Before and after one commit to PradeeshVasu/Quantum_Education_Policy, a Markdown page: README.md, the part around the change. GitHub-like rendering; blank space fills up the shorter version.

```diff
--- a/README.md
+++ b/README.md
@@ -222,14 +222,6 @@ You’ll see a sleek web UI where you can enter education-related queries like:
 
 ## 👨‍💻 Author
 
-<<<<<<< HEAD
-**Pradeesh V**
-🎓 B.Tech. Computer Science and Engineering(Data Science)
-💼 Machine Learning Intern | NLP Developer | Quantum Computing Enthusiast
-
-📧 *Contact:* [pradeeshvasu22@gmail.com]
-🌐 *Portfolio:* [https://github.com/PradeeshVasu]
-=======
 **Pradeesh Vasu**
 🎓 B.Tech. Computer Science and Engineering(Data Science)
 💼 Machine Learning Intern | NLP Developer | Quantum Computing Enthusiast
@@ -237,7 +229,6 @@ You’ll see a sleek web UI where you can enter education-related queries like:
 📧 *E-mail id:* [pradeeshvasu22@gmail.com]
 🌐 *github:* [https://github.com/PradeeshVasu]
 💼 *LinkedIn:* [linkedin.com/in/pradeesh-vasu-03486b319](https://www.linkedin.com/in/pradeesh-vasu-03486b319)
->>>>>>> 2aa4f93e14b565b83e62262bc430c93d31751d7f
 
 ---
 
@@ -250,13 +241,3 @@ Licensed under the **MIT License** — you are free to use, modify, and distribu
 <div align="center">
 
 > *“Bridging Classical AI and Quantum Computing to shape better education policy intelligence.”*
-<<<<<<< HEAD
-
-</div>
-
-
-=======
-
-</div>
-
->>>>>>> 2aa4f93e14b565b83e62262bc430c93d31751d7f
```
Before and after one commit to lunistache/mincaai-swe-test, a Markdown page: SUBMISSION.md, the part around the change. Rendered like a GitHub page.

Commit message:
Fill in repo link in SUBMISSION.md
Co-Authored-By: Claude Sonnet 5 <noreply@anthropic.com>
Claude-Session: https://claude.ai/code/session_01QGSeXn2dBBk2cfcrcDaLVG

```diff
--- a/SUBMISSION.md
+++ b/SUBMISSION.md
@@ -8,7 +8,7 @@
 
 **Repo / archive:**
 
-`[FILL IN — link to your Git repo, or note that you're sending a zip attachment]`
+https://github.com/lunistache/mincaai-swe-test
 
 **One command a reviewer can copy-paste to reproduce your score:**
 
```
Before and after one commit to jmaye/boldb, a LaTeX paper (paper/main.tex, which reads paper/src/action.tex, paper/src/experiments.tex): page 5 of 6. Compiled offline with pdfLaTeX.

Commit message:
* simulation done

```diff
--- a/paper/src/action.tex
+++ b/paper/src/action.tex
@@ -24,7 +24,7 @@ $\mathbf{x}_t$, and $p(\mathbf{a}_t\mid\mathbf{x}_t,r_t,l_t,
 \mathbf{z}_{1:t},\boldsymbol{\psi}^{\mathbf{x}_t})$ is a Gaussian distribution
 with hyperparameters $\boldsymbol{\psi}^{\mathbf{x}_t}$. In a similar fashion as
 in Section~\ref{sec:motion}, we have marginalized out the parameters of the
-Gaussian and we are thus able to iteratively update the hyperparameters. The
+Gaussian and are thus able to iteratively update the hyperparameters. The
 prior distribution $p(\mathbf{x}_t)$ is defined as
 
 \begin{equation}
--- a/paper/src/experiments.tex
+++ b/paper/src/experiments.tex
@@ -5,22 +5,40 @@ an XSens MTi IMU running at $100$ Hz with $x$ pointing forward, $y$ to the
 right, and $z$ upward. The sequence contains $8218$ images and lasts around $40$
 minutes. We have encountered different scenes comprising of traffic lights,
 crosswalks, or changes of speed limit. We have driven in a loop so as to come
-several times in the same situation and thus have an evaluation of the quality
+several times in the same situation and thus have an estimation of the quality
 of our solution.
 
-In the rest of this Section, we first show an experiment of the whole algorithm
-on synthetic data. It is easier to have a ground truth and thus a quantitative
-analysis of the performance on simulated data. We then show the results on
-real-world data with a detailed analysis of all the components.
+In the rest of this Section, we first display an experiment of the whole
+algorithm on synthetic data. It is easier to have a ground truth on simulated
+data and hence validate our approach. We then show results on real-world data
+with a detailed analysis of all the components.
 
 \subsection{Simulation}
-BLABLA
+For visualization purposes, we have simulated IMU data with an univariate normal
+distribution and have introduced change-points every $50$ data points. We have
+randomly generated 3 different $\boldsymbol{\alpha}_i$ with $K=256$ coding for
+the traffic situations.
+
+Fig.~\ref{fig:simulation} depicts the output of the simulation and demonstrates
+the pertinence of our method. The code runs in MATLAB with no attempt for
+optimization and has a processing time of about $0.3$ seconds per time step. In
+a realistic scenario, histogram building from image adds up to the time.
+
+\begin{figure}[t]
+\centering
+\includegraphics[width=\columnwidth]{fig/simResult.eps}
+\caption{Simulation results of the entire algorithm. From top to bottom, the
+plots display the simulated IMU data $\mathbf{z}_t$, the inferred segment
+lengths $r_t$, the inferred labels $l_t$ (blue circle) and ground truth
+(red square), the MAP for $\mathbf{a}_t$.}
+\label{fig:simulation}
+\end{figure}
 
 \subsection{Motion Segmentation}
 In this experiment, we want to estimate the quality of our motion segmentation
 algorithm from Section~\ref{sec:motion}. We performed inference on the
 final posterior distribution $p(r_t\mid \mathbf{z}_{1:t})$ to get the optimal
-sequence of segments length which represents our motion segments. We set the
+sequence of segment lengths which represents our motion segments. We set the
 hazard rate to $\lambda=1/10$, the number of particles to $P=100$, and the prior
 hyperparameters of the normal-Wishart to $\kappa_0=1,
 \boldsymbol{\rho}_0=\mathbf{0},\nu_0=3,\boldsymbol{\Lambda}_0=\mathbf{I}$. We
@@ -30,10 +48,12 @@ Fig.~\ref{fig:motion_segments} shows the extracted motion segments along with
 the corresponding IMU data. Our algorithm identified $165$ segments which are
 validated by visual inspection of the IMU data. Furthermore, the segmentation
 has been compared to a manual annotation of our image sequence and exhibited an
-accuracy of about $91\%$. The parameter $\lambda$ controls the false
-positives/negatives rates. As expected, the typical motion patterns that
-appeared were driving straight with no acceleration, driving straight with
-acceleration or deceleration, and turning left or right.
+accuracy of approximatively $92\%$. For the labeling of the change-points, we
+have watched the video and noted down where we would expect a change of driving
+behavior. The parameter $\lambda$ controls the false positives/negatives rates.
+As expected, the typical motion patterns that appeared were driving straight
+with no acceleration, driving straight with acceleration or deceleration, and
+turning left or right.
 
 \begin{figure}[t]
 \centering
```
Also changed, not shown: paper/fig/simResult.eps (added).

==============================

WORK ORDER - Each entry must be retyped exactly as it was written above.

RESPONSE AREA -
Before and after one commit to PradeeshVasu/Quantum_Education_Policy, a Markdown page: README.md, the part around the change. GitHub-like rendering; blank space fills up the shorter version.

```diff
--- a/README.md
+++ b/README.md
@@ -222,14 +222,6 @@ You’ll see a sleek web UI where you can enter education-related queries like:
 
 ## 👨‍💻 Author
 
-<<<<<<< HEAD
-**Pradeesh V**
-🎓 B.Tech. Computer Science and Engineering(Data Science)
-💼 Machine Learning Intern | NLP Developer | Quantum Computing Enthusiast
-
-📧 *Contact:* [pradeeshvasu22@gmail.com]
-🌐 *Portfolio:* [https://github.com/PradeeshVasu]
-=======
 **Pradeesh Vasu**
 🎓 B.Tech. Computer Science and Engineering(Data Science)
 💼 Machine Learning Intern | NLP Developer | Quantum Computing Enthusiast
@@ -237,7 +229,6 @@ You’ll see a sleek web UI where you can enter education-related queries like:
 📧 *E-mail id:* [pradeeshvasu22@gmail.com]
 🌐 *github:* [https://github.com/PradeeshVasu]
 💼 *LinkedIn:* [linkedin.com/in/pradeesh-vasu-03486b319](https://www.linkedin.com/in/pradeesh-vasu-03486b319)
->>>>>>> 2aa4f93e14b565b83e62262bc430c93d31751d7f
 
 ---
 
@@ -250,13 +241,3 @@ Licensed under the **MIT License** — you are free to use, modify, and distribu
 <div align="center">
 
 > *“Bridging Classical AI and Quantum Computing to shape better education policy intelligence.”*
-<<<<<<< HEAD
-
-</div>
-
-
-=======
-
-</div>
-
->>>>>>> 2aa4f93e14b565b83e62262bc430c93d31751d7f
```
Before and after one commit to lunistache/mincaai-swe-test, a Markdown page: SUBMISSION.md, the part around the change. Rendered like a GitHub page.

Commit message:
Fill in repo link in SUBMISSION.md
Co-Authored-By: Claude Sonnet 5 <noreply@anthropic.com>
Claude-Session: https://claude.ai/code/session_01QGSeXn2dBBk2cfcrcDaLVG

```diff
--- a/SUBMISSION.md
+++ b/SUBMISSION.md
@@ -8,7 +8,7 @@
 
 **Repo / archive:**
 
-`[FILL IN — link to your Git repo, or note that you're sending a zip attachment]`
+https://github.com/lunistache/mincaai-swe-test
 
 **One command a reviewer can copy-paste to reproduce your score:**
 
```
Before and after one commit to jmaye/boldb, a LaTeX paper (paper/main.tex, which reads paper/src/action.tex, paper/src/experiments.tex): page 5 of 6. Compiled offline with pdfLaTeX.

Commit message:
* simulation done

```diff
--- a/paper/src/action.tex
+++ b/paper/src/action.tex
@@ -24,7 +24,7 @@ $\mathbf{x}_t$, and $p(\mathbf{a}_t\mid\mathbf{x}_t,r_t,l_t,
 \mathbf{z}_{1:t},\boldsymbol{\psi}^{\mathbf{x}_t})$ is a Gaussian distribution
 with hyperparameters $\boldsymbol{\psi}^{\mathbf{x}_t}$. In a similar fashion as
 in Section~\ref{sec:motion}, we have marginalized out the parameters of the
-Gaussian and we are thus able to iteratively update the hyperparameters. The
+Gaussian and are thus able to iteratively update the hyperparameters. The
 prior distribution $p(\mathbf{x}_t)$ is defined as
 
 \begin{equation}
--- a/paper/src/experiments.tex
+++ b/paper/src/experiments.tex
@@ -5,22 +5,40 @@ an XSens MTi IMU running at $100$ Hz with $x$ pointing forward, $y$ to the
 right, and $z$ upward. The sequence contains $8218$ images and lasts around $40$
 minutes. We have encountered different scenes comprising of traffic lights,
 crosswalks, or changes of speed limit. We have driven in a loop so as to come
-several times in the same situation and thus have an evaluation of the quality
+several times in the same situation and thus have an estimation of the quality
 of our solution.
 
-In the rest of this Section, we first show an experiment of the whole algorithm
-on synthetic data. It is easier to have a ground truth and thus a quantitative
-analysis of the performance on simulated data. We then show the results on
-real-world data with a detailed analysis of all the components.
+In the rest of this Section, we first display an experiment of the whole
+algorithm on synthetic data. It is easier to have a ground truth on simulated
+data and hence validate our approach. We then show results on real-world data
+with a detailed analysis of all the components.
 
 \subsection{Simulation}
-BLABLA
+For visualization purposes, we have simulated IMU data with an univariate normal
+distribution and have introduced change-points every $50$ data points. We have
+randomly generated 3 different $\boldsymbol{\alpha}_i$ with $K=256$ coding for
+the traffic situations.
+
+Fig.~\ref{fig:simulation} depicts the output of the simulation and demonstrates
+the pertinence of our method. The code runs in MATLAB with no attempt for
+optimization and has a processing time of about $0.3$ seconds per time step. In
+a realistic scenario, histogram building from image adds up to the time.
+
+\begin{figure}[t]
+\centering
+\includegraphics[width=\columnwidth]{fig/simResult.eps}
+\caption{Simulation results of the entire algorithm. From top to bottom, the
+plots display the simulated IMU data $\mathbf{z}_t$, the inferred segment
+lengths $r_t$, the inferred labels $l_t$ (blue circle) and ground truth
+(red square), the MAP for $\mathbf{a}_t$.}
+\label{fig:simulation}
+\end{figure}
 
 \subsection{Motion Segmentation}
 In this experiment, we want to estimate the quality of our motion segmentation
 algorithm from Section~\ref{sec:motion}. We performed inference on the
 final posterior distribution $p(r_t\mid \mathbf{z}_{1:t})$ to get the optimal
-sequence of segments length which represents our motion segments. We set the
+sequence of segment lengths which represents our motion segments. We set the
 hazard rate to $\lambda=1/10$, the number of particles to $P=100$, and the prior
 hyperparameters of the normal-Wishart to $\kappa_0=1,
 \boldsymbol{\rho}_0=\mathbf{0},\nu_0=3,\boldsymbol{\Lambda}_0=\mathbf{I}$. We
@@ -30,10 +48,12 @@ Fig.~\ref{fig:motion_segments} shows the extracted motion segments along with
 the corresponding IMU data. Our algorithm identified $165$ segments which are
 validated by visual inspection of the IMU data. Furthermore, the segmentation
 has been compared to a manual annotation of our image sequence and exhibited an
-accuracy of about $91\%$. The parameter $\lambda$ controls the false
-positives/negatives rates. As expected, the typical motion patterns that
-appeared were driving straight with no acceleration, driving straight with
-acceleration or deceleration, and turning left or right.
+accuracy of approximatively $92\%$. For the labeling of the change-points, we
+have watched the video and noted down where we would expect a change of driving
+behavior. The parameter $\lambda$ controls the false positives/negatives rates.
+As expected, the typical motion patterns that appeared were driving straight
+with no acceleration, driving straight with acceleration or deceleration, and
+turning left or right.
 
 \begin{figure}[t]
 \centering
```
Also changed, not shown: paper/fig/simResult.eps (added).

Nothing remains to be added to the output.